Moreover, whatever its short-term marketing benefits, it also has cynical political value when it is used to pump up the illusion of joy in these unrelentingly murderous and (with acknowledgement to 3 Canal) santimanitay times.
As a matter of historical interest, the phrase is probably another descendant of Saddam Hussein’s description of the battle for Kuwait between Iraq and the US and its allies as “the mother of all battles”.
The origin of the phrase is succinctly described in Business Insider. Citing the use of the phrase “to describe the most important or prominent example of something in any given category”, the publication stated:

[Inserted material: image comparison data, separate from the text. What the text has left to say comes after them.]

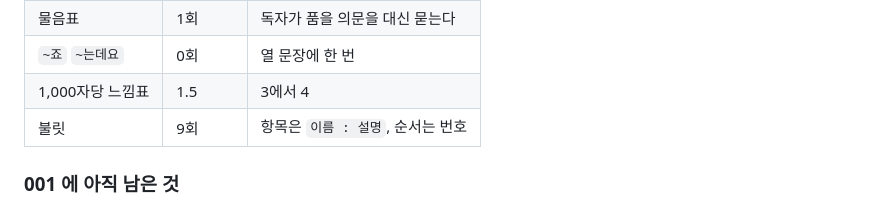
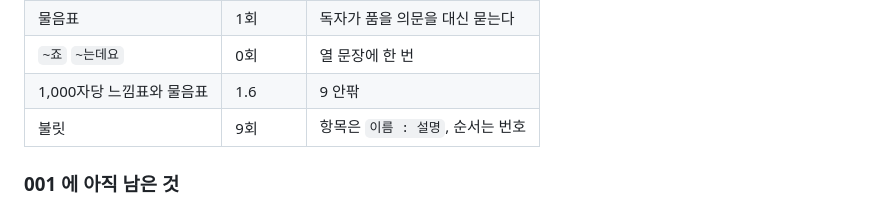
Before and after one commit to eddmpython/eddmpython, a Markdown page: blog/work-automation/원장.md, the part around the change. Drawn GitHub-style.

Commit message:
원장의 부호 기준을 실측으로 고친다
작법의 부호 밀도 기준이 바뀌었다. 존댓말 우세 31편 실측이 1,000자당 9.39이고
2021~2022년이 10.28이다. 앞서 적은 3에서 4는 표본을 좁게 잡은 값이었다.

001 은 1,000자당 1.6 으로 기준의 오분의 일이다.

```diff
--- a/blog/work-automation/원장.md
+++ b/blog/work-automation/원장.md
@@ -291,7 +291,7 @@
 | 추정 표현 | 1회 | 확인한 것과 짐작한 것을 가른다 |
 | 물음표 | 1회 | 독자가 품을 의문을 대신 묻는다 |
 | `~죠` `~는데요` | 0회 | 열 문장에 한 번 |
-| 1,000자당 느낌표 | 1.5 | 3에서 4 |
+| 1,000자당 느낌표와 물음표 | 1.6 | 9 안팎 |
 | 불릿 | 9회 | 항목은 `이름 : 설명`, 순서는 번호 |
 
 ### 001 에 아직 남은 것
```
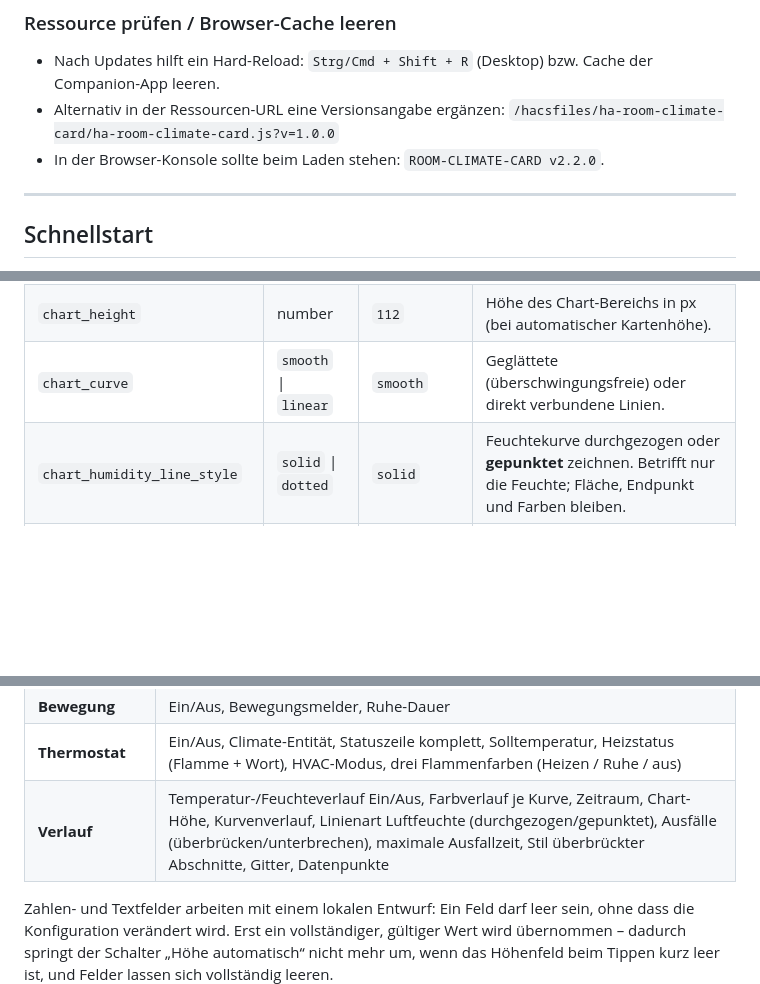
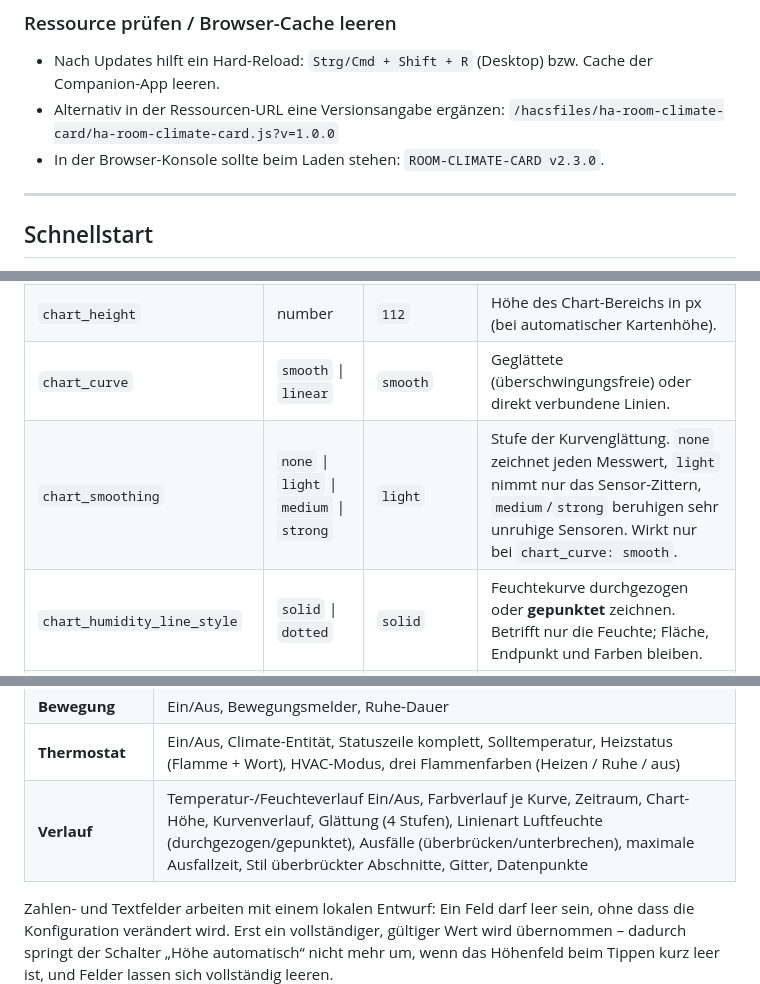
Before and after one commit to cercytrone/ha-room-climate-card, a Markdown page: README.md, 3 parts joined by grey strips. Drawn GitHub-style; blank space fills up the shorter version.

```diff
--- a/README.md
+++ b/README.md
@@ -98,7 +98,7 @@ letzten Release). Updates laufen danach ganz normal über HACS → **Dashboard
 - Alternativ in der Ressourcen-URL eine Versionsangabe ergänzen:
   `/hacsfiles/ha-room-climate-card/ha-room-climate-card.js?v=1.0.0`
 - In der Browser-Konsole sollte beim Laden stehen:
-  `ROOM-CLIMATE-CARD v2.2.0`.
+  `ROOM-CLIMATE-CARD v2.3.0`.
 
 ---
 
@@ -225,6 +225,7 @@ Statusname bleibt als Titel und für Screenreader (`aria-label`) erhalten.
 | `chart_hours` | number | `6` | Zeitraum in Stunden (1–168; Editor bietet 3/6/12/24/48). |
 | `chart_height` | number | `112` | Höhe des Chart-Bereichs in px (bei automatischer Kartenhöhe). |
 | `chart_curve` | `smooth` \| `linear` | `smooth` | Geglättete (überschwingungsfreie) oder direkt verbundene Linien. |
+| `chart_smoothing` | `none` \| `light` \| `medium` \| `strong` | `light` | Stufe der Kurvenglättung. `none` zeichnet jeden Messwert, `light` nimmt nur das Sensor-Zittern, `medium`/`strong` beruhigen sehr unruhige Sensoren. Wirkt nur bei `chart_curve: smooth`. |
 | `chart_humidity_line_style` | `solid` \| `dotted` | `solid` | Feuchtekurve durchgezogen oder **gepunktet** zeichnen. Betrifft nur die Feuchte; Fläche, Endpunkt und Farben bleiben. |
 | `chart_gap_mode` | `connect` \| `break` | `connect` | Echte Ausfälle (`unavailable`/`unknown`) überbrücken oder sichtbar unterbrechen. Konstante Phasen ohne HA-Samples werden **immer** durchgehend gezeichnet. |
 | `chart_max_gap_minutes` | number | `120` | Längste Ausfallzeit (Minuten), die noch überbrückt wird; längere bleiben offen. |
@@ -250,7 +251,7 @@ Home-Assistant-Selektoren (Entität, Zahl, Auswahl, Schalter, Farbe, Icon, Zusta
 | **Fenster** | Ein/Aus, Kontaktsensor, Zustände für „offen“ (State-Selector) |
 | **Bewegung** | Ein/Aus, Bewegungsmelder, Ruhe-Dauer |
 | **Thermostat** | Ein/Aus, Climate-Entität, Statuszeile komplett, Solltemperatur, Heizstatus (Flamme + Wort), HVAC-Modus, drei Flammenfarben (Heizen / Ruhe / aus) |
-| **Verlauf** | Temperatur-/Feuchteverlauf Ein/Aus, Farbverlauf je Kurve, Zeitraum, Chart-Höhe, Kurvenverlauf, Linienart Luftfeuchte (durchgezogen/gepunktet), Ausfälle (überbrücken/unterbrechen), maximale Ausfallzeit, Stil überbrückter Abschnitte, Gitter, Datenpunkte |
+| **Verlauf** | Temperatur-/Feuchteverlauf Ein/Aus, Farbverlauf je Kurve, Zeitraum, Chart-Höhe, Kurvenverlauf, Glättung (4 Stufen), Linienart Luftfeuchte (durchgezogen/gepunktet), Ausfälle (überbrücken/unterbrechen), maximale Ausfallzeit, Stil überbrückter Abschnitte, Gitter, Datenpunkte |
 
 Zahlen- und Textfelder arbeiten mit einem lokalen Entwurf: Ein Feld darf leer sein, ohne dass
 die Konfiguration verändert wird. Erst ein vollständiger, gültiger Wert wird übernommen –
```
Also changed, not shown: other parts of README.md (+24 -9 lines), CHANGELOG.md (+31 -0 lines), docs/images/showcase.png, 15 other files.
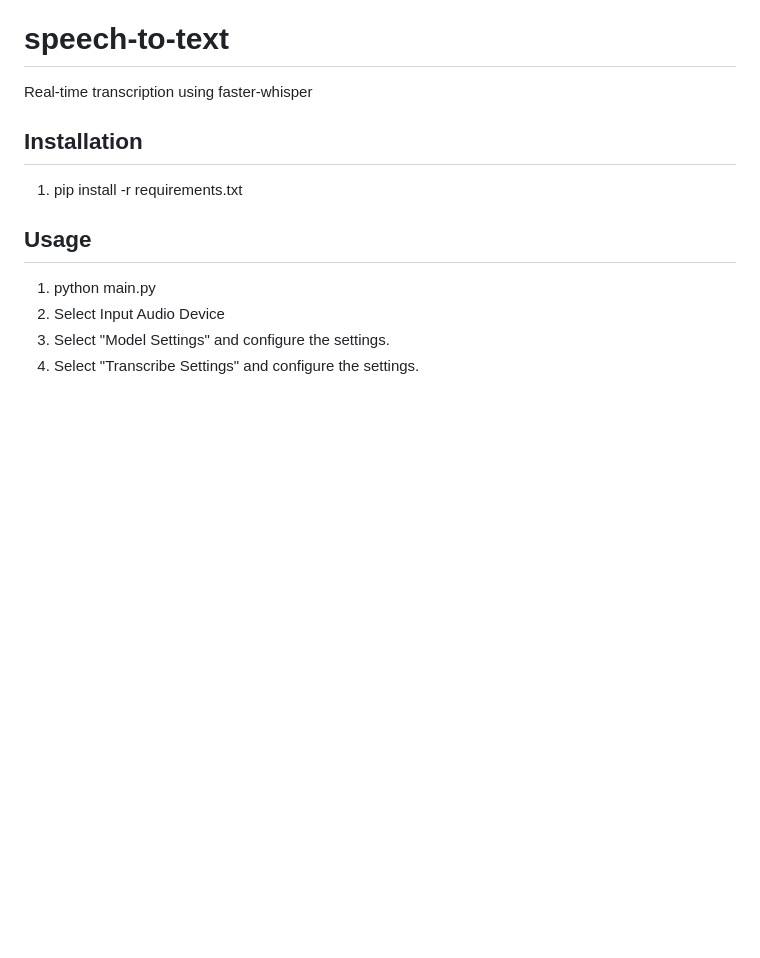
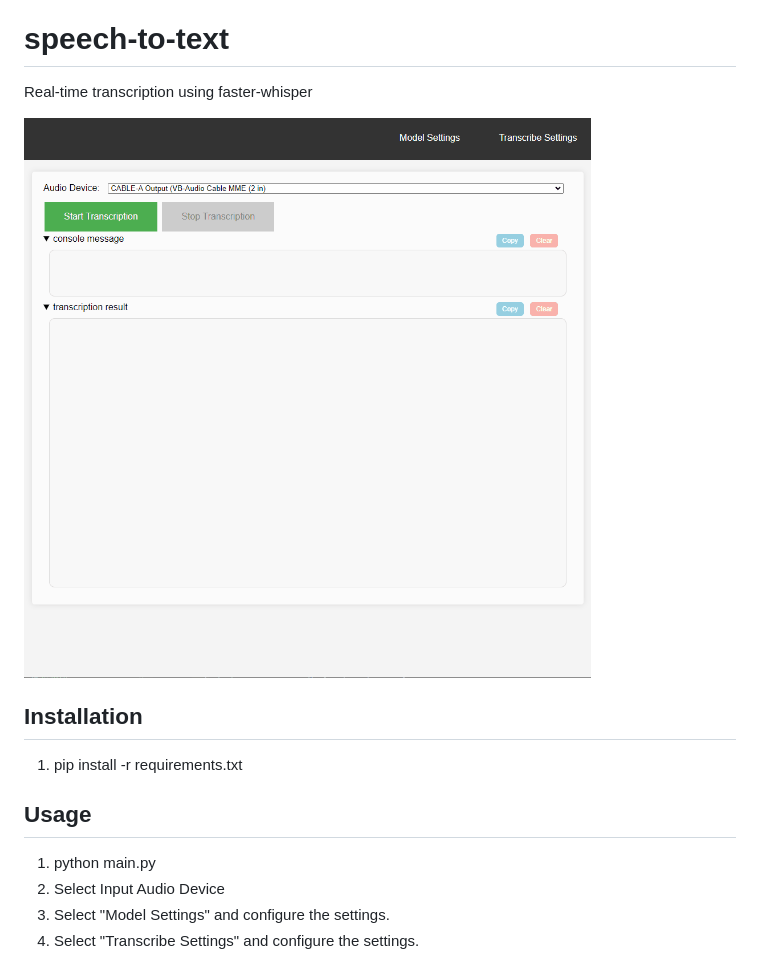
Before and after one commit to reriiasu/speech-to-text, a Markdown page: README.md, the part around the change. GitHub-like rendering; pictures changed too: UseAnimation.gif (added); blank space fills up the shorter version.

Commit message:
docs:add use animation

```diff
--- a/README.md
+++ b/README.md
@@ -1,6 +1,8 @@
 # speech-to-text
 
 Real-time transcription using faster-whisper
+
+![use animation](UseAnimation.gif)
 
 ## Installation
 
```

“Hussein’s punchy soundbite quickly resonated in the US. Americans began co-opting the phrase in constructions like ‘the mother of all hurricanes’ or ‘the mother of all traffic jams’. The construction ‘mother of all …’ became so popular that the American Dialect Society named it 1991’s Word of the Year.”
So it came to pass that on June 2021, in the midst of the pandemic, the then Attorney General (now demoted), Faris Al Rawi, was reported in the Newsday as promising: “We will come out of this pandemic. Next Carnival is going to be the mother of all Carnivals. Good days are ahead of us, and I’m very hopeful about it.”
The National Carnival Commission (NCC)—a body almost entirely financially dependent on the Government—gleefully adopted the phrase, declaring that 2023 “would be the mother of all Carnivals making it the biggest festivity we have had in the country in a long time”.
What is left unsaid is the use of the promised monster Carnival to distract us from a prolonged guava season during which all guava was eaten down to seeds. It is also being used to water down our persistent unease caused by the record numbers of killings with impunity.
There are many weaknesses underlying the “mother of all Carnivals”. There is no need for further comment on the inadequacy of the routes to the Savannah. This is discussed every year after Carnival, but no alternative routing arrangements are ever seriously considered other than the addition of the Socadrome.
The drome has not relieved congestion significantly and, in any event, currently there is no decision on the resumption of the Socadrome. Will gridlock halt the parade if there is significantly increased participation in and by costumed bands?
And what of the older authentic aspects of Carnival?
The authorities were content to let these be shoved aside by the growing conglomerate power of Mardi Gras-type bands and excessive DJ volume. The calypso art form is acknowledged to be struggling and it seems that much of the soca product cannot be consolidated or find a venue base.
Prominent soca artiste and event manager, Fay-Ann Lyons-Alvarez, was driven by the cancellation of Soca Monarch openly to say Carnival is “ailing” and to wonder “in five years who knows if we will even have a Carnival?”
Happily, the steelband sector is strong. Huge, convivial crowds flocked to the yards on Tuesday last for the visits of the Panorama judges to the yards in the northern region.
The panyards contain inestimable value. They exhibit the drawing and harmonising power of pan.
This is the product of the labour of the descendants of slavery and indenture and the disadvantaged, who invented and refined this unique musical instrument and a significant number of our youthful sons and daughters keep playing it.
We dropped the inspiration ball during the inactive two years of Covid in which there was time, by Zoom townhalls, to share ideas for the revitalisation of all our Carnival products for the benefit of consumers and audiences—whether resident, visiting and in foreign.
As Glenwil, a close friend of mine, commented to me, had we done this critical thinking, we could have more boldly declared Carnival 2023 to be the Mother of future Carnivals: revitalised and reshaped to preserve the traditional authentic elements at its core, alongside its joyful evolved forms.